Companies of all shapes and sizes need to get back to creating learning paths and job training programs to build the skills they need performed. Even the most experienced person in their chosen field is not going to know how things work on day one at their new job, so why do we think that a person without specific job experience can perform with just a degree or certificate?
I am really impressed with companies that have on boarding programs that orient a new employee to the how and why we do things. I am even more impressed with the company that takes the results of that orientation and assesses what job training needs to occur for this individual to perform the job they were hired to do, and coincidently are already being paid to perform.
If your company has openings to fill, there should be a learning path for the new hire to begin on day one so that they are performing at the level you need them to as quickly as possible.
If your company has openings to fill and experienced candidates are few and far between, then the training function should be creating a complete internal job training program. In fact, depending on the amount of openings, you may want to hire people to develop and pay them to take training. If they are successful in their training, then they are offered the permanent position at full pay. Not only are you developing the individual with the specific skills you require, you are orienting them to the actual working environment. You are also only paying them on a temporary basis that ends upon completion of training.

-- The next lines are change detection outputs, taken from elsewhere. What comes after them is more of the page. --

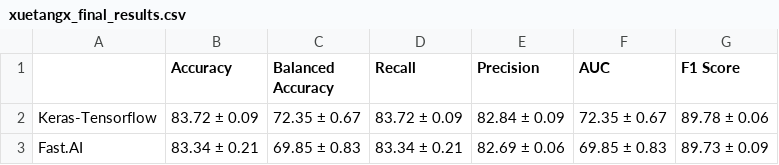
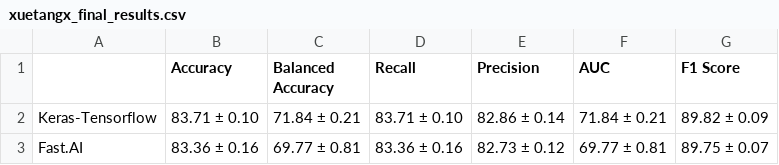
Before and after one commit to chance-roberts/DATA6550-Reproducibility, a CSV file: Analysis/Deep_Learning_Results/xuetangx_final_results.csv, drawn as a sheet.

```diff
--- a/Analysis/Deep_Learning_Results/xuetangx_final_results.csv
+++ b/Analysis/Deep_Learning_Results/xuetangx_final_results.csv
@@ -1,3 +1,3 @@
 ,Accuracy,Balanced Accuracy,Recall,Precision,AUC,F1 Score
-Keras-Tensorflow,83.72 ± 0.09,72.35 ± 0.67,83.72 ± 0.09,82.84 ± 0.09,72.35 ± 0.67,89.78 ± 0.06
-Fast.AI,83.34 ± 0.21,69.85 ± 0.83,83.34 ± 0.21,82.69 ± 0.06,69.85 ± 0.83,89.73 ± 0.09
+Keras-Tensorflow,83.71 ± 0.10,71.84 ± 0.21,83.71 ± 0.10,82.86 ± 0.14,71.84 ± 0.21,89.82 ± 0.09
+Fast.AI,83.36 ± 0.16,69.77 ± 0.81,83.36 ± 0.16,82.73 ± 0.12,69.77 ± 0.81,89.75 ± 0.07
```
Also changed, not shown: Analysis/Deep_Learning_Results/kdd_expanded_final_results.csv, Analysis/Deep_Learning_Results/kdd_final_results.csv, 2 other files.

I’ve experimented with this process once in my corporate career. The only difference was the candidates had been hired in their position and getting full pay while in training. If they didn’t work out or failed to learn we had to go through a normal termination process. My improvement would be to hire on a temporary basis for the term of the training. If that is 90-days, then they are paid for that time period as a temporary employee. The incentive to learn and get good at the job would be an offer of full-time employment.
Companies need to start taking more control over the learning process with new employees. Don’t expect the government or college system to prepare these people to work for you. Take a look at the learning process of a military recruit. They train first, then put them to work. The reason former military personnel are some of the best hires is because they come in the door well-trained, with only the details of working for you left to learn.